By Patrick B. Craine

WINNIPEG, Manitoba, October 9, 2009 ( – The murderers of a pregnant woman plead guilty in Winnipeg yesterday and were sentenced today.  While two murders occurred, only the killing of the mother was prosecuted because Canadian law does not recognize the humanity of an unborn baby.

Nathaniel Mark Plourde, 21, plead guilty to first-degree murder yesterday in the 2007 death of Roxanne Fernando, 24.  Jose Manuel Toruno, 21, plead guilty to second-degree murder.  The guilty pleas, lodged as a high-profile jury-trial was set to begin, came as a surprise.

The court has described the murder as a “callous, well-planned execution.”  On February 15th, 2007, only weeks after Fernando had discovered she was pregnant, Plourde lured her into his car under the pretext of celebrating Valentine's Day.  Fernando brought her chocolates and a teddy bear as gifts.

Plourde was assisted in the brutal murder that took place later by Toruno and an unnamed 17-year-old youth who plead guilty to first-degree murder last year, receiving the maximum youth sentence of six years prison and four years parole. 

Plourde was given a life sentence today with the mandatory minimum 25-year imprisonment.  The minimum for Toruno was life with 10 years in prison, but the judge agreed to the Crown's request for a minimum of 15 years, saying that he deserved every minute.

While Plourde's lawyer, Roberta Campbell, contended otherwise yesterday, Crown attorney Brent Davidson explained at the youth's sentencing last year that the murder followed Fernando's refusal to have an abortion.  He said Plourde pressured her to abort the baby, and she agreed at first, but then had a “change of heart.”

“It would be the fetus that would drive the planned and deliberate killing of Ms. Fernando,” he said.

While the U.S. and other countries have laws that protect unborn children in such crimes, Canada does not recognize any rights for unborn babies.

Conservative MP Leon Benoit put forward a private members bill in 2006 attempting to make it an additional offence to injure or kill an unborn child on top of the existing offence against the mother.  The bill was quashed before reaching the floor.

Later that year, the National Post revealed that then-Justice Minister Vic Toews had been warned in an unsigned note that “Any change to the definition of a 'human being' in the Criminal Code could have the effect of criminalizing abortion. … The government has no plans to propose any reforms in this area of the law.”

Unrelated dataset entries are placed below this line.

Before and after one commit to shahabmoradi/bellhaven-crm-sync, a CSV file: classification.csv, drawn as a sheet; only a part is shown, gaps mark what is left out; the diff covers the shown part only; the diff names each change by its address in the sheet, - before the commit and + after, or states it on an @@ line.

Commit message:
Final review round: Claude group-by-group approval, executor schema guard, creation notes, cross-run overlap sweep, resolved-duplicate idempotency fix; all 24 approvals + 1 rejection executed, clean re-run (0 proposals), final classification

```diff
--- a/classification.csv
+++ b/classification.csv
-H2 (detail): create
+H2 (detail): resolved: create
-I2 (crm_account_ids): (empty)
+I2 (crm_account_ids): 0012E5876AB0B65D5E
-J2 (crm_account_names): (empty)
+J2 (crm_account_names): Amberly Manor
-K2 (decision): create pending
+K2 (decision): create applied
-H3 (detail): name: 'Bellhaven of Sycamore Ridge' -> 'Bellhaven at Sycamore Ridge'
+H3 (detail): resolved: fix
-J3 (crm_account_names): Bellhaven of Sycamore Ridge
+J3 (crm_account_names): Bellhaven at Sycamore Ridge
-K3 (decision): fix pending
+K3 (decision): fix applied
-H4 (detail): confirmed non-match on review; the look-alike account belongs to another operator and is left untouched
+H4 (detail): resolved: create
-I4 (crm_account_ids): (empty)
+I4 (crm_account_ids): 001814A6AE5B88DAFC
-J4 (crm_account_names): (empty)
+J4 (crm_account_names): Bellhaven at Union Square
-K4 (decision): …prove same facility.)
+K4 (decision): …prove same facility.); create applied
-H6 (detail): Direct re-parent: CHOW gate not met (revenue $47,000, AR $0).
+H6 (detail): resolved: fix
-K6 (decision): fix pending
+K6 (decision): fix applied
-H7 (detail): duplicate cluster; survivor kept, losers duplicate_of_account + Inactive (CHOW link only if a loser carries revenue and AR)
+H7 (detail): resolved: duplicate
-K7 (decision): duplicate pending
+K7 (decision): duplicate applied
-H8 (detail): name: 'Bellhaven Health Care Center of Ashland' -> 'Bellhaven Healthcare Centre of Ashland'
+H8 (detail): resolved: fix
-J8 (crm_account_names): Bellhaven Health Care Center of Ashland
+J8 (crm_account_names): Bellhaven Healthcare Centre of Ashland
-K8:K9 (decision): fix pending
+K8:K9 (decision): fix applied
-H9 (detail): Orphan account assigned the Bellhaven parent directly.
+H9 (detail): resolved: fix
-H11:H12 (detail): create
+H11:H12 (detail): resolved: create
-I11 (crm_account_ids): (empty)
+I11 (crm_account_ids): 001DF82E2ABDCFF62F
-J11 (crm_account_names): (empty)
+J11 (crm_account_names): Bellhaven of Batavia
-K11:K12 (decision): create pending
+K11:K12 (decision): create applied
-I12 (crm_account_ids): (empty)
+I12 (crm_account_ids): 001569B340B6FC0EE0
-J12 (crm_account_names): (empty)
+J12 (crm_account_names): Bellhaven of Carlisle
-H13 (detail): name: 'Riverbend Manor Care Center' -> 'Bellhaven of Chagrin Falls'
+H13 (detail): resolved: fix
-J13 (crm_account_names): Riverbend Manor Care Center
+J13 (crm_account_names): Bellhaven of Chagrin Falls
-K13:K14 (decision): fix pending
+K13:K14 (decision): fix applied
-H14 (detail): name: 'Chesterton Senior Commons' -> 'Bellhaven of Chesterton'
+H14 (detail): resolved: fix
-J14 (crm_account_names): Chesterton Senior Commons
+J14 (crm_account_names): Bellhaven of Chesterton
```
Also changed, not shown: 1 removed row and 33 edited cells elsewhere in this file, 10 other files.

Conservative MP Ken Epp then put forward a second bill at the end of 2007, which the Conservative Party killed in the summer of 2008, promising a weak alternative that would simply add the unborn child's death to a list of 'aggravating factors'.

“We've heard criticisms from across the country, including representatives from the medical community, that Mr. Epp's bill as presently drafted could be interpreted as instilling fetal rights,” said current Justice Minister Rob Nicholson in August 2008.  “Let me be clear, our government will not reopen the debate on abortion.”

See related coverage:

Two Murders of Pregnant Canadian Women Renew Calls for Unborn Victims' Legislation

The Abortion Politics of the Conservative Party of Canada